TSA sees record number of fliers attempting to bring guns past checkpoint

OKLAHOMA CITY-- If you've ever flown, you've seen them.

A long list of TSA reminders greet you at the airport.

"Yes, I've forgotten a whole bottle of Gatorade and, of course, you can take that, but I just didn't know it was in my bag," said Jennifer Marchel, a flier.

"Once, I forgot a Swiss army knife in my camera bag. It was just something that got caught in the corner there, and I just forgot it," said Ron Marchel.

But, a record number of people are forgetting something in their carry on that's concerning the TSA - firearms.

In fact, in one week's time, nationwide, TSA found 81 firearms.

A majority of them were loaded.

"It was kind of reflected all the way down to Oklahoma City where we saw an uptick in the month of August where we had five firearms discovered. All of those were loaded,” said Karen Carney, spokesperson for Will Rogers World Airport.

Officials think it could be people just forgetting to take them out of their luggage.

But, it's no small accident.

Federal and state law prohibit a firearm in your carry-on at the airport.

But, still, so many are doing it.

"In light of what's going on around the world and in our country, a loaded firearm is not something you want to have in the secure area of the concourse,” Carney said.

Airport officials don't think these fliers are doing it with any ill intent.

It's just a reminder to leave your guns at home or face a hefty fine.

"It's not just a slap on the hand. If a firearms is discovered, a police officer is called and an investigation is opened. At minimum, you will have a fine depending on the scenario. Averages $3,000 for a loaded firearm,” Carney said.

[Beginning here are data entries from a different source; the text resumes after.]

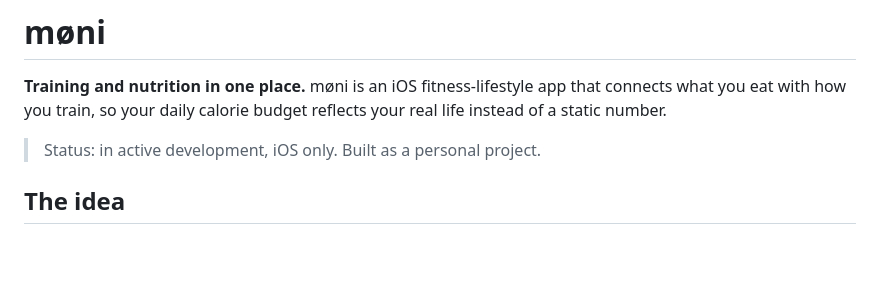
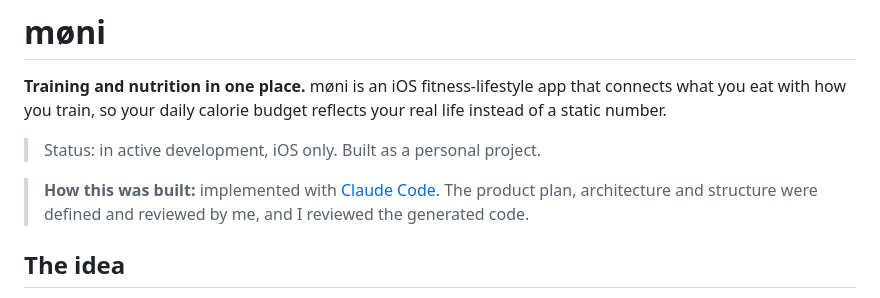
Before and after one commit to lukaspock/moni, a Markdown page: README.md, the part around the change. Drawn GitHub-style; blank space fills up the shorter version.

Commit message:
docs: note Claude Code assisted development in README
Co-Authored-By: Claude Sonnet 5.5 <noreply@anthropic.com>

```diff
--- a/README.md
+++ b/README.md
@@ -3,6 +3,8 @@
 **Training and nutrition in one place.** møni is an iOS fitness-lifestyle app that connects what you eat with how you train, so your daily calorie budget reflects your real life instead of a static number.
 
 > Status: in active development, iOS only. Built as a personal project.
+
+> **How this was built:** implemented with [Claude Code](https://claude.com/claude-code). The product plan, architecture and structure were defined and reviewed by me, and I reviewed the generated code.
 
 ## The idea
 
```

And, that fine could go up as high as $11,000.

Not to mention, there's a good chance you'll miss your flight.

So, remember, when you're loading up your family to go to the airport, leave the guns at home.

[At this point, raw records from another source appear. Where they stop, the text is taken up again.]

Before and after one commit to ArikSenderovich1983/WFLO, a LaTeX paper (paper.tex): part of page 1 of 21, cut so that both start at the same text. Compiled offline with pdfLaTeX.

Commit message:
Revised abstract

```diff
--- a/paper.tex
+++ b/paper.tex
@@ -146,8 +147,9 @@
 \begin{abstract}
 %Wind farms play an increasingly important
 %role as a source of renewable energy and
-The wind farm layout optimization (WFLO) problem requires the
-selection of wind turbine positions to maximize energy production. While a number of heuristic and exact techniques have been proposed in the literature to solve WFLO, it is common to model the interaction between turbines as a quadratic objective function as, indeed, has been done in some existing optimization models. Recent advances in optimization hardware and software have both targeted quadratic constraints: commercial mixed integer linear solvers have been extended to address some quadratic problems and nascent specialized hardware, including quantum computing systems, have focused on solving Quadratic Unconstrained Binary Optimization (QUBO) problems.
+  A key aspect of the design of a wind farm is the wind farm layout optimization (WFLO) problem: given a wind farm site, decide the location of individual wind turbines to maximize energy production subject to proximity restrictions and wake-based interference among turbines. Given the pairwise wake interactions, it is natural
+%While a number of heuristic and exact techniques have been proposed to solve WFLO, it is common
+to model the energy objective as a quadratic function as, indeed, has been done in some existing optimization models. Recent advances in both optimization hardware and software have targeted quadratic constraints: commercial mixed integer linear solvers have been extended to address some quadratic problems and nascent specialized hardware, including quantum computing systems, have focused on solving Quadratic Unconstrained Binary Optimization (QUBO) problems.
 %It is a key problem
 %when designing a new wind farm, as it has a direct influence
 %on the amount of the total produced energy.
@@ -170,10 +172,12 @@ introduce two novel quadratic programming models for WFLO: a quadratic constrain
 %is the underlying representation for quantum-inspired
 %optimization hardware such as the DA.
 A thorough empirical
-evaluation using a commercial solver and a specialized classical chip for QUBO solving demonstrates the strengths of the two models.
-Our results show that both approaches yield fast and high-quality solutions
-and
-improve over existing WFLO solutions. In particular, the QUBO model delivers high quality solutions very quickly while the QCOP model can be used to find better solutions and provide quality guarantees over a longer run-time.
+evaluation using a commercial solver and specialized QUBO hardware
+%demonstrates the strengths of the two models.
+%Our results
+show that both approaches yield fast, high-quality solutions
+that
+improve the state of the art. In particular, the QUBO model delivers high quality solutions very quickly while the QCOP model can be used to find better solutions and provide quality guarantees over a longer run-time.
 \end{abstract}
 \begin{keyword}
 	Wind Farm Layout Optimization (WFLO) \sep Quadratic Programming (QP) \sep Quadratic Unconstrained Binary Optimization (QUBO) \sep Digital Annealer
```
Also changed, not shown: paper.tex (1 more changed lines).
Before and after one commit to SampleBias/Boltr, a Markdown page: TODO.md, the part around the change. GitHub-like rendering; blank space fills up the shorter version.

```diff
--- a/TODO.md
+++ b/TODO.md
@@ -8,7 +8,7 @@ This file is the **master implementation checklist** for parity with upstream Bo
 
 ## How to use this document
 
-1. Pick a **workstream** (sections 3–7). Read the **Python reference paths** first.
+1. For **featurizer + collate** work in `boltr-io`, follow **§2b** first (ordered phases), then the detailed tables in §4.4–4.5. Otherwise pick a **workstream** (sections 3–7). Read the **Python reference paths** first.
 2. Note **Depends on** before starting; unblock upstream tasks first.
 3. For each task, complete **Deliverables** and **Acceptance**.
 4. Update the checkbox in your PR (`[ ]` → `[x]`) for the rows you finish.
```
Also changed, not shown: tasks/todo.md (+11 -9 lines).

The airport wants you to know it's absolutely okay to bring your firearm in your checked luggage as long as it's in a hard case unloaded and declared to the airline you're flying with.